Digestion is a process by which food is broken into simpler, smaller molecules that can be easily absorbed and assimilated by the body. Proteins are defined as the group of complex organic macromolecules. These are synthesized from amino acids, which are often referred to as the building blocks of the human body.
Proteins are composed of one or more amino acid chains, and contain carbon, oxygen, hydrogen, nitrogen, and sulfur. They are required for making enzymes, hormones, and antibodies. The digestion of proteins takes place in the stomach and small intestine. The next sections explain this process.
Digestion of Protein in Stomach
The process of digestion starts in the mouth. However, it is within the stomach and the small intestine that proteins are broken down into amino acids. The walls of the stomach are composed of strong muscles.
After the food is turned into bolus by teeth, it is moved from the esophagus into the stomach by peristalsis, which refers to the wave-like muscular contractions. These contractions also help churn the food.
The lining of the stomach contains glands that secrete gastric juice, which is colorless and acidic, with a pH ranging between 1 and 3. The main components of gastric juice are digestive enzymes, hydrochloric acid, and mucus.
Hydrochloric acid is produced by parietal cells, which are present in the lining of the stomach. Hydrochloric acid is very concentrated, and can easily digest the stomach itself. However, epithelial cells secrete a bicarbonate-rich solution that coats the mucosa, and neutralizes the acid secreted by the parietal cells.
The cells of the stomach lining that are destroyed by hydrochloric acid are replaced by newer cells. The lining of the stomach gets completely replaced every third day.
The digestion of proteins in the stomach occurs mainly due to the action of hydrochloric acid (HCl) and an enzyme called pepsin. Pepsin forms in the stomach when pepsinogen reacts with HCl. Pepsin acts on the protein, thereby breaking peptide bonds into chains of amino acids linked together. These are referred to as polypeptides.
The enzymes needed for digesting proteins are called proteinases and proteases. These enzymes break down the molecules of proteins into amino acids by a depolymerisation process called hydrolysis. It is described as a chemical reaction wherein a water molecule breaks down into hydrogen cations and hydroxide anions.

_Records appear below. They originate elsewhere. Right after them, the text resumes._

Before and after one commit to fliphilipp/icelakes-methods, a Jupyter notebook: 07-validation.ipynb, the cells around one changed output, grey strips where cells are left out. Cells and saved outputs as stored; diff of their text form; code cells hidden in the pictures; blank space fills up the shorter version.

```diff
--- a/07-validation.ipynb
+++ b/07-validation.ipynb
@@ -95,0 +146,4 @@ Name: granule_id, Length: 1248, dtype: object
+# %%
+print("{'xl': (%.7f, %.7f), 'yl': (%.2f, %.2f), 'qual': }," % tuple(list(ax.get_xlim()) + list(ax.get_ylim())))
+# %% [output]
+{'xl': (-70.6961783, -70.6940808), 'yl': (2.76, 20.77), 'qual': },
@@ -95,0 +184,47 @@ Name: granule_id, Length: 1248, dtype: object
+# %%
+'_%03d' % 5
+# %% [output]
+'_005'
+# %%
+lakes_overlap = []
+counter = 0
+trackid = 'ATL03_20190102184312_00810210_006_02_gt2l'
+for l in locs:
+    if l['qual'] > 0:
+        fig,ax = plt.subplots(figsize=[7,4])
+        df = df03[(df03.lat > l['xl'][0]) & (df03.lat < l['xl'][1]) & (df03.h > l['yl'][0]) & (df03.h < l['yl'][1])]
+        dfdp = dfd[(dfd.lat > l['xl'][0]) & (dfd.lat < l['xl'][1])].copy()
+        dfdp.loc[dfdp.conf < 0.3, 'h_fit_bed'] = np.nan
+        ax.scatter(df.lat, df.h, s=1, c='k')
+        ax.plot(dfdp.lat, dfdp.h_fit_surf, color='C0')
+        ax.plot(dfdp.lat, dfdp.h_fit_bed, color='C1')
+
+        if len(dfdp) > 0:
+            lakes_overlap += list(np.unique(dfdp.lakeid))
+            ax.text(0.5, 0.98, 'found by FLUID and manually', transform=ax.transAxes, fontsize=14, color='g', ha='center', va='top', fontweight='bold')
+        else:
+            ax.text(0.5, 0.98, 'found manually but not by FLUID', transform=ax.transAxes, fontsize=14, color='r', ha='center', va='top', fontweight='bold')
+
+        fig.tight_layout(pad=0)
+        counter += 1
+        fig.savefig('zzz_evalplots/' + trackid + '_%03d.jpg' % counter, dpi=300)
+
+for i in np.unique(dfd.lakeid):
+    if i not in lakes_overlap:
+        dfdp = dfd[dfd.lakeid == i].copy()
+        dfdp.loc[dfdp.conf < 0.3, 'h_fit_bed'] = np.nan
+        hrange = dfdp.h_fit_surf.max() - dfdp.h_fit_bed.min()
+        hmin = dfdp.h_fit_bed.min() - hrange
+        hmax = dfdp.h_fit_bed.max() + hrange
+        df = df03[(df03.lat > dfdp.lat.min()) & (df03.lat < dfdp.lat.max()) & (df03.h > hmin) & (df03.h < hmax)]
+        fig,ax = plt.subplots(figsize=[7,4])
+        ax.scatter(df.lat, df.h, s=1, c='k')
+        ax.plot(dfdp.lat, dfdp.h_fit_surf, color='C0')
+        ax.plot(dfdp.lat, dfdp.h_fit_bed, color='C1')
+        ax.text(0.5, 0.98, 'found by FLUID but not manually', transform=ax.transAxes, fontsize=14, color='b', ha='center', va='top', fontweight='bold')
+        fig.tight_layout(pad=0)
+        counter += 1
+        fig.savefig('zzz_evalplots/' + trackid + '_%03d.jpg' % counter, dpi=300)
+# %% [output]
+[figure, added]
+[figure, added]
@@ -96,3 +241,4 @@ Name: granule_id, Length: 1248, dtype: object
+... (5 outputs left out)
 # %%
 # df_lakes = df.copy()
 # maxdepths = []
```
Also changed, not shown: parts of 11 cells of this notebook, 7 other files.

The rate of action of these digestive enzymes is influenced by factors such as concentration and quantity of the enzyme, amount of protein that needs to be digested, temperature of the food, acidity of the food, acidity of the stomach, and the presence of antacids or other inhibitors of digestion.
The task of enzymes is to break down protein molecules into simpler structures called peptones and proteose. They leave the stomach and enter the small intestine with the help of peristalsis. This entire process takes about 4 hours.
Digestion of Protein in Small Intestine
The partially-digested food, which is also called chyme, enters duodenum, which is a part of small intestine. Chyme is acidic in nature, but it becomes neutral after mixing with an alkaline secretion.
Pancreas secrete digestive enzymes called trypsin and chymotrypsin. These enzymes reach the duodenum. They break the polypeptides or complex protein molecules into smaller peptides. These enzymes separate the specific amino acids from the short peptide chains, eventually breaking the peptides into individual amino acids through the process of hydrolysis.
Intestinal villi, which are finger-like projections found on the walls of the small intestine, increase the surface area of the small intestine by about 600 times. Each villus contains a network of blood capillaries and lymph vessels.
The amino acids pass through the capillary walls, and are carried by the blood flowing through the network. In this manner, the amino acids thus produced get absorbed and are used by the body to make proteins. These proteins are then used by the body for making antibodies, building and repairing muscles, etc.
Since the stomach and small intestine play a vital role in digesting proteins, problems can arise, if these organs are affected by a medical condition or injury.